Providing an example of claimed subject matter lacking written description in a patent specification, the Patent Trial and Appeal Board (PTAB) found selected claims of two patents invalid under 35 U.S.C § 112, ¶1, in parallel Covered Business Method Review proceedings. Walgreen Co. v. Advanced Marketing Systems, LLC, Case CBM2016-00013, Patent 8,538,805 B2 (PTAB May 24, 2017); Walgreen Co. v. Advanced Marketing Systems, LLC, Cases CBM2016-00014 and CBM2016-00015, Patent 8,370,199 B2. (PTAB May 24, 2017). Claims in both patents were also found anticipated by prior art – after the requisite discussion showing that the patents qualified for CBM review; this post focuses on the Section 112 questions.
The ’805 patent, entitled, “Promotion on Processor and Management System,” discloses “a specifically constructed multi-discount incentive production vehicle (MDV) distributed to select customers,” including “a specific multi-function code embedded in or associated with the vehicle, to identify the customer and permit tracking of the promotion through redemption.” Claim 1 was the only challenged claim of the ’805 patent, and includes a recitation of
a customer account associated with a customer identification code, the customer account comprising two or more of said discounts of the discount vehicle selected by a customer to be associated with the customer account, the customer account being associated with a select code that permits tracking of said customer account during checkout, said select code uniquely identifying all the discounts for all of the plural products associated with the customer account.
The Petitioner argued that the claim failed the written description requirement of Section 112, first paragraph, because, said the Petitioner, the patent Specification never disclosed customer input to select discounts for inclusion in the claimed discount program.

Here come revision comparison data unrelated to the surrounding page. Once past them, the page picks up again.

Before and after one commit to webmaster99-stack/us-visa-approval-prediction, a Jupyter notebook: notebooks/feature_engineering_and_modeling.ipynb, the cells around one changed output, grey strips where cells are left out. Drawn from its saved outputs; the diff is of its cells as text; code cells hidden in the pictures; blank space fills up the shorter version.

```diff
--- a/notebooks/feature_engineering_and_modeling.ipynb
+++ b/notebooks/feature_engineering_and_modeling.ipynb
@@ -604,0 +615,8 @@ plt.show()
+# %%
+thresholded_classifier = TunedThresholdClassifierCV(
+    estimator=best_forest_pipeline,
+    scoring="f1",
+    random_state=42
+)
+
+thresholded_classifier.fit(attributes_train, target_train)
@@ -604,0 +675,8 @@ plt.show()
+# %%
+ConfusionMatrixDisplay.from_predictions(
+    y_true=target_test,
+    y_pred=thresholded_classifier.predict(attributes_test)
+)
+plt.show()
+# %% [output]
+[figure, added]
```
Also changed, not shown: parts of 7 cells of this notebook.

The PTAB agreed.
The Petitioner’s argued that the Specification disclosed only an administrator selecting discounts for each customer. The Patent Owner responded by arguing that a checklist shown in the figures disclosed a customer’s selection of discounts. But the PTAB agreed with the Petitioner that this figure simply showed a customer’s shopping list. The Patent Owner’s expert at most was able to attest to how the claimed system might have worked; the Specification did not disclose and data file by which a customer discount could have been recorded based on this selection.
The PTAB also rejected the Petitioner’s attempt to rely on disclosures related to a “customer profile” as relevant to the recited customer account. “To the contrary,” the PTAB explained, “the use of different terms in different places in a patent indicates that they are not the same.”
The decision on the ’199 patent, of which the ’805 patent was a continuation, was similar.